What to work on -
Copy, from the data below, every line that has "context" in it.

++++ Information shown ++++

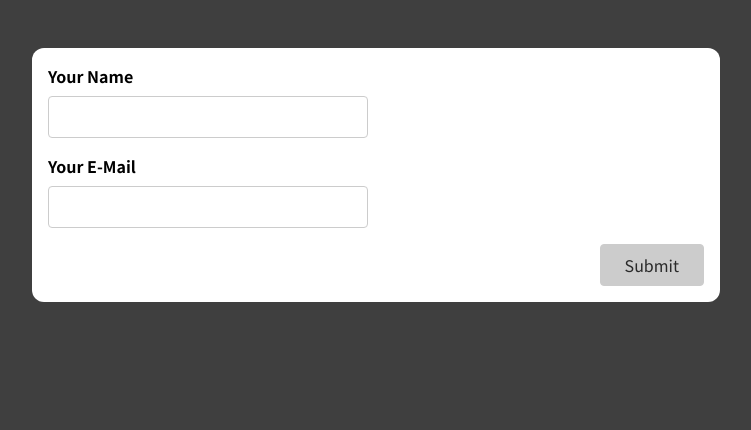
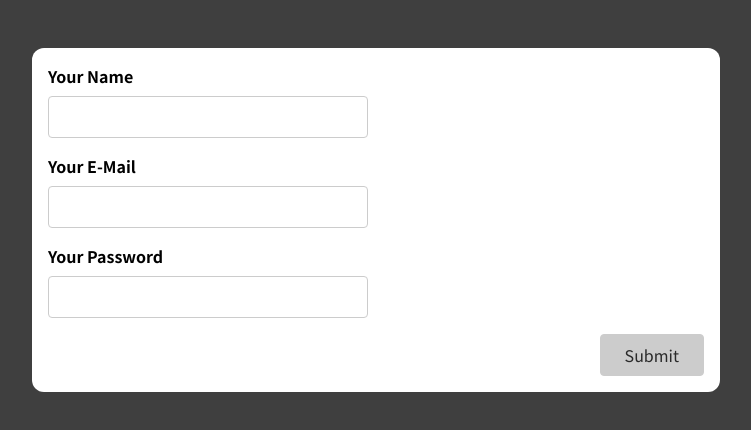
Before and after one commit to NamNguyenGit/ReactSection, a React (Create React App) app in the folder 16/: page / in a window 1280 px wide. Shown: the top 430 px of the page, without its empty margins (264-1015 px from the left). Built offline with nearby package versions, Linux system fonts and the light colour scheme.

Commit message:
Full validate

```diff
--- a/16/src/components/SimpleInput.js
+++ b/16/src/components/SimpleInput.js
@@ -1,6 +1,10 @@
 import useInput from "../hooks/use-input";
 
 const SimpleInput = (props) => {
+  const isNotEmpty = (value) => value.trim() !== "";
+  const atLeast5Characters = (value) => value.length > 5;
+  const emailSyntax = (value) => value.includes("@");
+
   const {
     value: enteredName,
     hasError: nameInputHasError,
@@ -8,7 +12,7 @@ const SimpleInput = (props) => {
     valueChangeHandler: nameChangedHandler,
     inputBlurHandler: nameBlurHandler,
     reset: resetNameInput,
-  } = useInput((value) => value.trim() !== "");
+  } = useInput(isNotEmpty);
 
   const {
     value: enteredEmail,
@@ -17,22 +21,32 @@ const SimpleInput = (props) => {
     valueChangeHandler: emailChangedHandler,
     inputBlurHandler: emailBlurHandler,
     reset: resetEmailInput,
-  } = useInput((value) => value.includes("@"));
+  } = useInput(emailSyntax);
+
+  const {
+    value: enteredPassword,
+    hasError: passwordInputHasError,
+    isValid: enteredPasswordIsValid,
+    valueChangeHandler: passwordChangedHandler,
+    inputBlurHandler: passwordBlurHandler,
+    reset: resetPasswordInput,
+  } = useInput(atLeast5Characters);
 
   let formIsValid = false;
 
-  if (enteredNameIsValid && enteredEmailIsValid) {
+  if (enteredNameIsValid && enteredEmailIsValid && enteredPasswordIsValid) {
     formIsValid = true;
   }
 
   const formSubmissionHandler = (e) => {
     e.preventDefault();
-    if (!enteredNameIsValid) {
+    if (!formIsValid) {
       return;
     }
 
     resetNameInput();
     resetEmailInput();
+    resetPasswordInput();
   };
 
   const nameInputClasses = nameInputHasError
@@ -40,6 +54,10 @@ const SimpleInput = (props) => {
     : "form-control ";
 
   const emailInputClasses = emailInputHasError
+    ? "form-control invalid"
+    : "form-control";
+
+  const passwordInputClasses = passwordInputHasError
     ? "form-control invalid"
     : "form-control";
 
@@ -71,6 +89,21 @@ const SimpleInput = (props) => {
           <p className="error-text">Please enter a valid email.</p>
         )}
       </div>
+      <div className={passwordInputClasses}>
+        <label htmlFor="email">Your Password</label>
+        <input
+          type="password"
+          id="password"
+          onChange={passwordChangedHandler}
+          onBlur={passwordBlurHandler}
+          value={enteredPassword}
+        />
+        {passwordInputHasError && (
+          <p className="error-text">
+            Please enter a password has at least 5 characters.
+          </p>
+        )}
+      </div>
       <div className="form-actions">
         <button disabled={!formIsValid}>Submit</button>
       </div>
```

++++
++++ Information shown ++++

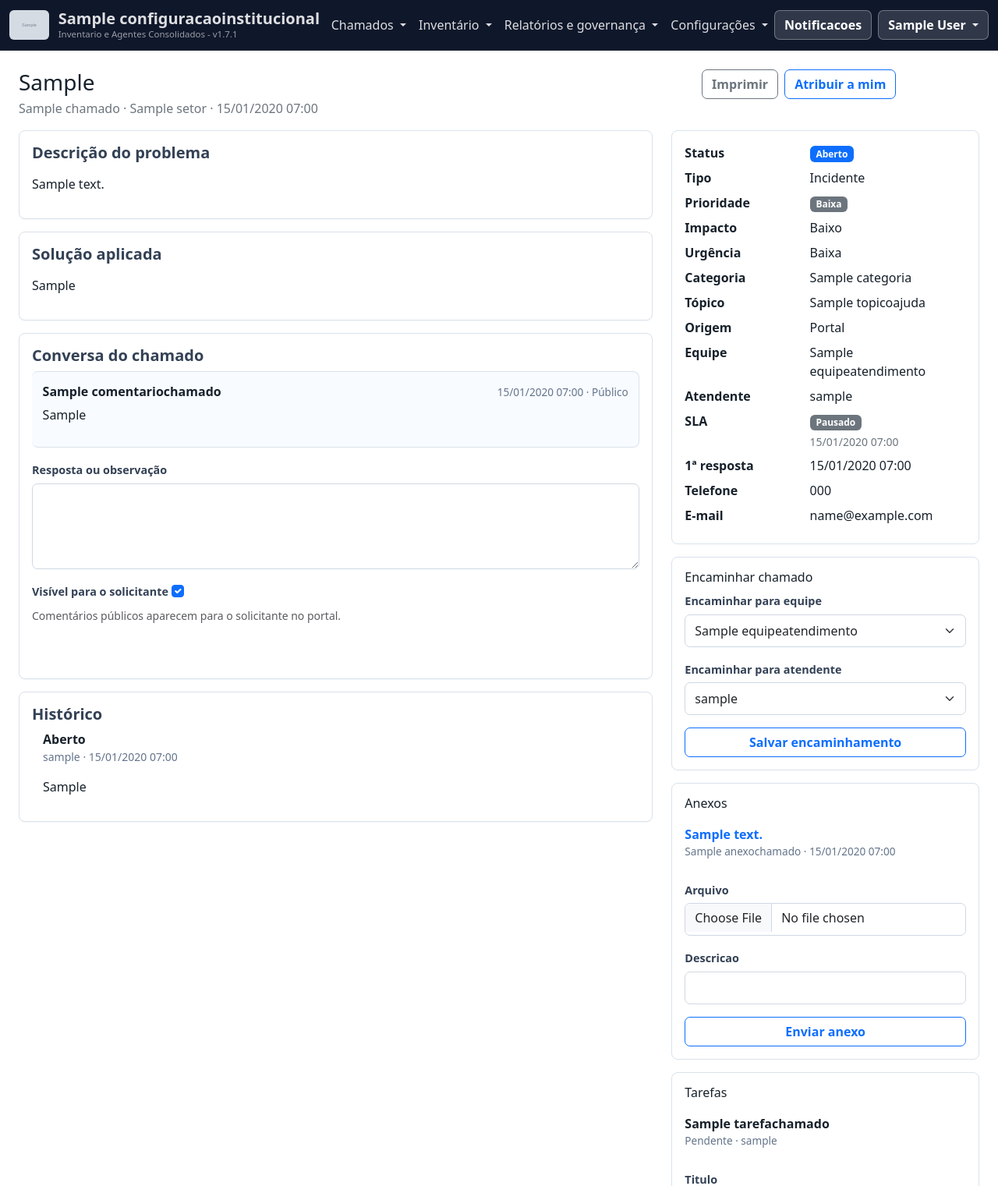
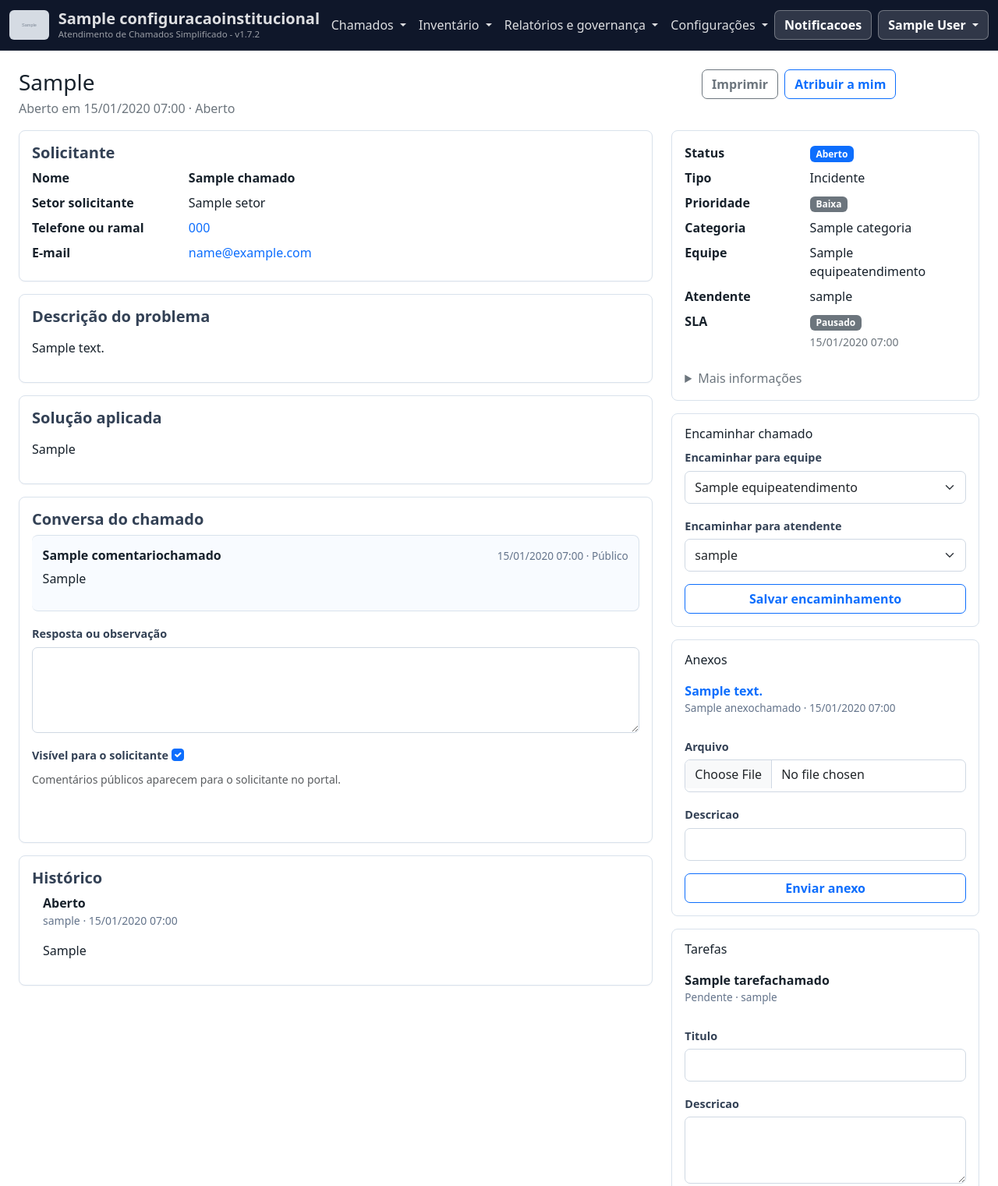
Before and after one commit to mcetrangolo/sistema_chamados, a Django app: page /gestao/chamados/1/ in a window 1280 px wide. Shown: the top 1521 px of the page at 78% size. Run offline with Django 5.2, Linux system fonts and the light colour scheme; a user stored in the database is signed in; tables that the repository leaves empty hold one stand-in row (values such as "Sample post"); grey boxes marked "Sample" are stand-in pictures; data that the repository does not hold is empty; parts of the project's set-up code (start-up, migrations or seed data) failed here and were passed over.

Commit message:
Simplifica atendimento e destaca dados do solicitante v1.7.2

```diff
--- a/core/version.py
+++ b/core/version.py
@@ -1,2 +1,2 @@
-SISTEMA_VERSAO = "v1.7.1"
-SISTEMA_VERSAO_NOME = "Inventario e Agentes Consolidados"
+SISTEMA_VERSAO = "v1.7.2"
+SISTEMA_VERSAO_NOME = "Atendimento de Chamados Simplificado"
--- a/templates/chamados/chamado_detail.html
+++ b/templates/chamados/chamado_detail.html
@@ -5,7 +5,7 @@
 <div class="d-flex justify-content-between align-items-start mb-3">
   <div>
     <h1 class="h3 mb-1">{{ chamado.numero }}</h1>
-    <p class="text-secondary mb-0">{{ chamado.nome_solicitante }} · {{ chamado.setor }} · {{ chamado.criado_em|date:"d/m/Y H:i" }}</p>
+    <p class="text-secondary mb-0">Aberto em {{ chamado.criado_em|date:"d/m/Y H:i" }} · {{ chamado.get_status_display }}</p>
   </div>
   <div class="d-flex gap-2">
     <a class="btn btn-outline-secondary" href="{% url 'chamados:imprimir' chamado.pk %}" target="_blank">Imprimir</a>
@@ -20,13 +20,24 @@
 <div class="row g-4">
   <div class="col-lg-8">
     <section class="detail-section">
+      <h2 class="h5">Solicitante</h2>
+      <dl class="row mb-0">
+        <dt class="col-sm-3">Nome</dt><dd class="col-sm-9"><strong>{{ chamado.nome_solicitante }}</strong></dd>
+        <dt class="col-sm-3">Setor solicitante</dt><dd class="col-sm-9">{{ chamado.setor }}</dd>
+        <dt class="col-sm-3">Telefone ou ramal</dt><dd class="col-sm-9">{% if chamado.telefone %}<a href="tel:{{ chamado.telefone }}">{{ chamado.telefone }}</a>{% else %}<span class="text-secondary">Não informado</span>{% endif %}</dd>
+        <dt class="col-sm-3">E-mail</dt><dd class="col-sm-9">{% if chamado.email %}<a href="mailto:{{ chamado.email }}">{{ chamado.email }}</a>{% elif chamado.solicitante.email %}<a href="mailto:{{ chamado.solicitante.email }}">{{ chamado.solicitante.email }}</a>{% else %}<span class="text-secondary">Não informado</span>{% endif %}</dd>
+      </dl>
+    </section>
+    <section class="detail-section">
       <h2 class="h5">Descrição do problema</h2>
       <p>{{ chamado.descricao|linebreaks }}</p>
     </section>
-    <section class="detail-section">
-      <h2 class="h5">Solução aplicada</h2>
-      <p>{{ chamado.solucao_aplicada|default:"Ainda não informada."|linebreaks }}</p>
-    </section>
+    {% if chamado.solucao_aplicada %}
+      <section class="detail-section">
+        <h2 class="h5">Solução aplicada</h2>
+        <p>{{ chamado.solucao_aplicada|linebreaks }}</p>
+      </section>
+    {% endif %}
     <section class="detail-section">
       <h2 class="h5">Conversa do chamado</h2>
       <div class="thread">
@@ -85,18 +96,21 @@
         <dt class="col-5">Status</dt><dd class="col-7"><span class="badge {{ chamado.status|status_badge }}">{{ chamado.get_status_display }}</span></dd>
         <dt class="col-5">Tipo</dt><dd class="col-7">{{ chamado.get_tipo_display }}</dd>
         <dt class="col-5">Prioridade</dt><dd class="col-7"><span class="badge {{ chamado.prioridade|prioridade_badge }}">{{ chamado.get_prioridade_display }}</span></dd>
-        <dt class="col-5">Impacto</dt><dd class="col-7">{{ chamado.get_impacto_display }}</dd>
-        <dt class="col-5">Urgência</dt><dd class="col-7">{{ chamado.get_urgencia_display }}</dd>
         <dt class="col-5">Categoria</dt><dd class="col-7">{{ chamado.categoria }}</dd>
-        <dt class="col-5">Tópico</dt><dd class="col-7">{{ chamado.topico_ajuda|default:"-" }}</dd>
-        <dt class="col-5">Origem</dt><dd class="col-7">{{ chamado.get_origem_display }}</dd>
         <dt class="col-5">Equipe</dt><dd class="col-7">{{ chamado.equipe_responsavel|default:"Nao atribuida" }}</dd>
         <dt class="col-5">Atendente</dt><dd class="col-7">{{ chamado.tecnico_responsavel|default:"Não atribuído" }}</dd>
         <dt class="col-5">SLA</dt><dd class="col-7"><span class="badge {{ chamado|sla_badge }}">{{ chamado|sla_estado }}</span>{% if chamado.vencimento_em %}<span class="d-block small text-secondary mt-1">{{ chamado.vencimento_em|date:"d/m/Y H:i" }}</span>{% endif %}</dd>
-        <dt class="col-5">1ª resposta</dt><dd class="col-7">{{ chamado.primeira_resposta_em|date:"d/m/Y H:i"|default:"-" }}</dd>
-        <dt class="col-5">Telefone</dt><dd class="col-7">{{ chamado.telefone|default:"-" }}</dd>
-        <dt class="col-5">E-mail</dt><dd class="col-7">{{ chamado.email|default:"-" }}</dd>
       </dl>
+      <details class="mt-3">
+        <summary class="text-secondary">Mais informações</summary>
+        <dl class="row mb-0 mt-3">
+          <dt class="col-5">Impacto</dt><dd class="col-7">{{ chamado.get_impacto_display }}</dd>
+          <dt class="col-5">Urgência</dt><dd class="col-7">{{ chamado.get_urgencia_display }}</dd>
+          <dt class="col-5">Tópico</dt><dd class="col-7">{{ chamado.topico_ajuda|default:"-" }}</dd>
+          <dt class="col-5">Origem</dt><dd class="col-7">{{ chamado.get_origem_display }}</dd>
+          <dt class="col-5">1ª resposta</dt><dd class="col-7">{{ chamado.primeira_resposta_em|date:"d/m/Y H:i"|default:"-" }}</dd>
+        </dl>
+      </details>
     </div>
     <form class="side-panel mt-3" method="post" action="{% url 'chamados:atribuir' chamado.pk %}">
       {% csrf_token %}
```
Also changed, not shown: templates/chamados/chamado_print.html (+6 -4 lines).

++++
++++ Information shown ++++

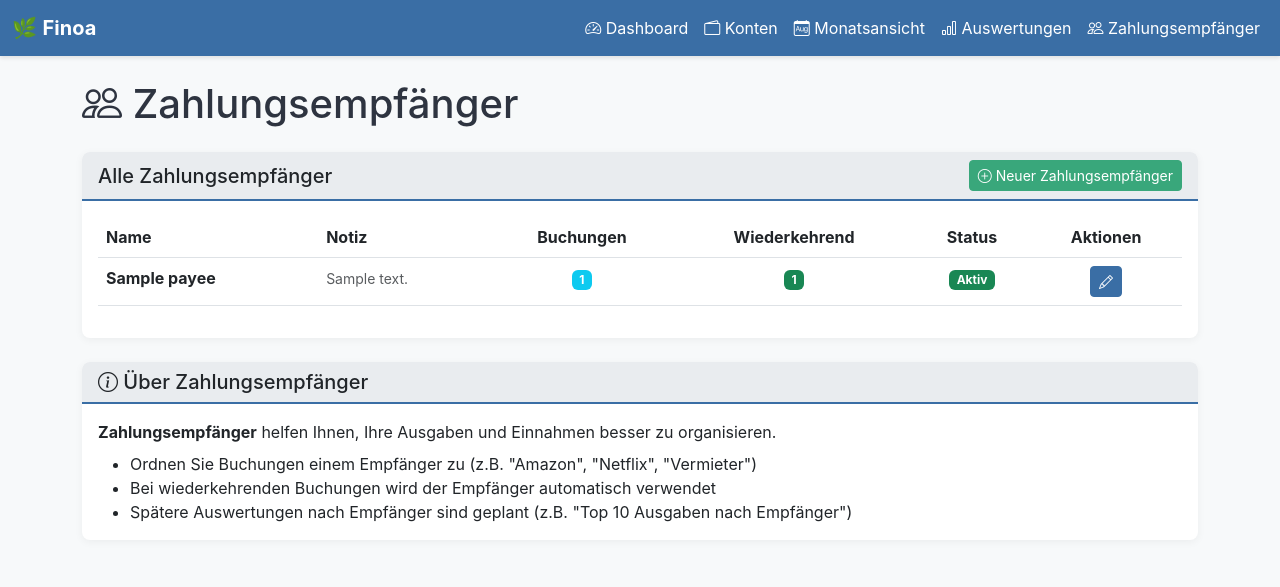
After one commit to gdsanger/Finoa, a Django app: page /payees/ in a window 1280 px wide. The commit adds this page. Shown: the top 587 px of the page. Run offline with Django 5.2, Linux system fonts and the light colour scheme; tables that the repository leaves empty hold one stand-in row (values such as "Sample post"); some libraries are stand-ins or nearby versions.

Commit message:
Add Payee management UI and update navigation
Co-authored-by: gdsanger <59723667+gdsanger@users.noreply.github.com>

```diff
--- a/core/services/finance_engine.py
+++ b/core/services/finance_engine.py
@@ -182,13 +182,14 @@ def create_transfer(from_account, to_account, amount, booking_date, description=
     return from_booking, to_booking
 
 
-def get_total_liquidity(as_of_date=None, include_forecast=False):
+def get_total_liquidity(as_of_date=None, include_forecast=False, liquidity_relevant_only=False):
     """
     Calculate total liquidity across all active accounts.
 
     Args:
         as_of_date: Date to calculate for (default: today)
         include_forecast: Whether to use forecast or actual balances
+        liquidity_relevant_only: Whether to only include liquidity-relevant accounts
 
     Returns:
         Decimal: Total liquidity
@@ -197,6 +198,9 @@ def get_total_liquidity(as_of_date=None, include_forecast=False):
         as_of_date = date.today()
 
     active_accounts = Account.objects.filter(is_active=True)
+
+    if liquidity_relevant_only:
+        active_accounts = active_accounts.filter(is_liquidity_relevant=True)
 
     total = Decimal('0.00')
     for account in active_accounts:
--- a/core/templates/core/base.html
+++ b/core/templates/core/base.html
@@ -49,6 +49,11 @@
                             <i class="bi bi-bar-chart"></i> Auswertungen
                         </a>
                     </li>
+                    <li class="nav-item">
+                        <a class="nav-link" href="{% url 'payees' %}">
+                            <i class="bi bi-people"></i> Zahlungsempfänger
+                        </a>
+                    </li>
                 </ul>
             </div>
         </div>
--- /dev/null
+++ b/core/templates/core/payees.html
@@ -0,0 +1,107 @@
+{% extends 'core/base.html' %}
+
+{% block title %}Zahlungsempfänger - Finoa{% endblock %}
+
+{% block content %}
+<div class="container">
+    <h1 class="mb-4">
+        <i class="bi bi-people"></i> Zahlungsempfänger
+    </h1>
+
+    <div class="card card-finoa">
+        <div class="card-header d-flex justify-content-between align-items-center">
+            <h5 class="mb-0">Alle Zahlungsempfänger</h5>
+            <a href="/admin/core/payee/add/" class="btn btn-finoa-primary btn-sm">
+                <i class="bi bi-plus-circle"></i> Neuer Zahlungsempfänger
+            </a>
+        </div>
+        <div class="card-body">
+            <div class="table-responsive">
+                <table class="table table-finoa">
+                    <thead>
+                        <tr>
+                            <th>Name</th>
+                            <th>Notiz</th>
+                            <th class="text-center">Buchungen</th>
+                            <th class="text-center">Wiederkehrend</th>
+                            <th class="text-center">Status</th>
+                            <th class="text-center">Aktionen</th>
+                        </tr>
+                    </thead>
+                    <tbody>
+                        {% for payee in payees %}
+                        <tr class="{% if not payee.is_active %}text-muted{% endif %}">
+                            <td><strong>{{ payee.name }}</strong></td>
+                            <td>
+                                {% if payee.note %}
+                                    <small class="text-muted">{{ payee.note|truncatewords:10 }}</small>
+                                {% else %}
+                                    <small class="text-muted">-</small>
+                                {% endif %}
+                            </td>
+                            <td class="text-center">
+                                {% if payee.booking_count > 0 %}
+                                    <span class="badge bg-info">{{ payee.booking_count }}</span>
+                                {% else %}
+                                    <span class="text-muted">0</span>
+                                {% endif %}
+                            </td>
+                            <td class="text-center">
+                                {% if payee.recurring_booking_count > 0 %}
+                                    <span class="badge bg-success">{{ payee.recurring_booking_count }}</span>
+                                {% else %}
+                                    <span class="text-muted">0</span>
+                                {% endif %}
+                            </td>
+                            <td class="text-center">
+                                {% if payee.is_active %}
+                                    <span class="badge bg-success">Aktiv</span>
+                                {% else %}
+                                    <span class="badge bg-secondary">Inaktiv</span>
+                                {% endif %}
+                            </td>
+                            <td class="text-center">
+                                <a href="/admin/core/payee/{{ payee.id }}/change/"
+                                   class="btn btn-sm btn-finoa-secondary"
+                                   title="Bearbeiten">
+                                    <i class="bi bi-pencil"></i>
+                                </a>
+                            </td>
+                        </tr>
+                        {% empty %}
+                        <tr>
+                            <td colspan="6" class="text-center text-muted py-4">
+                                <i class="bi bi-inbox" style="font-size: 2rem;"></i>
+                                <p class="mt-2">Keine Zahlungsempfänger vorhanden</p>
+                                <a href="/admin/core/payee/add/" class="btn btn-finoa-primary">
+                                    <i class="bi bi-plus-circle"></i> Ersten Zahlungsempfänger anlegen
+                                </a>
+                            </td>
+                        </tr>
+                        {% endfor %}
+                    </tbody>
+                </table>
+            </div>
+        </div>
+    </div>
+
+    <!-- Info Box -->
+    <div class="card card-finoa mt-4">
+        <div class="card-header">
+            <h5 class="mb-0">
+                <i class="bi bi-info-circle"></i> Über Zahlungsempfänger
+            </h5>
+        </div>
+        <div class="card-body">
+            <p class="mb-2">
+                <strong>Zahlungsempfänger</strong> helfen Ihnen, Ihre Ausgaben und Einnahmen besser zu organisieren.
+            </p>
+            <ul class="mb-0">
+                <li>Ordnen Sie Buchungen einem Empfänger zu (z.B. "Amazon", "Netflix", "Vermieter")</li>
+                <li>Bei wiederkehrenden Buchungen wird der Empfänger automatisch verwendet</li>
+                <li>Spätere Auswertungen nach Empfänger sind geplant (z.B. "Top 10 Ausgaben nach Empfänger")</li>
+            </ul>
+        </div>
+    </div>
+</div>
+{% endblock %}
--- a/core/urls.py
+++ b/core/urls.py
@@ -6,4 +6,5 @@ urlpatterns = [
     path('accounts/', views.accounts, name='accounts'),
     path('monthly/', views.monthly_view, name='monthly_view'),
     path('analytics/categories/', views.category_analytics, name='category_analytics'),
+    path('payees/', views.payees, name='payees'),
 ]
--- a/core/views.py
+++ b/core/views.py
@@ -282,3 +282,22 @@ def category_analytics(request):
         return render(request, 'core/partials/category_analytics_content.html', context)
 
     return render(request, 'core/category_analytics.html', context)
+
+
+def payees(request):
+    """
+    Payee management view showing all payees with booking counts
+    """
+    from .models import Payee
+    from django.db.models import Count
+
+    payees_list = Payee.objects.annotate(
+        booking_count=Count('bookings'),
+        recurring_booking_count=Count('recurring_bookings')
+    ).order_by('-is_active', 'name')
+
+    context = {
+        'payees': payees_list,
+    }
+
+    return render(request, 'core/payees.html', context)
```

++++

Response to this task -
         return render(request, 'core/partials/category_analytics_content.html', context)
     return render(request, 'core/category_analytics.html', context)
+    context = {
+    return render(request, 'core/payees.html', context)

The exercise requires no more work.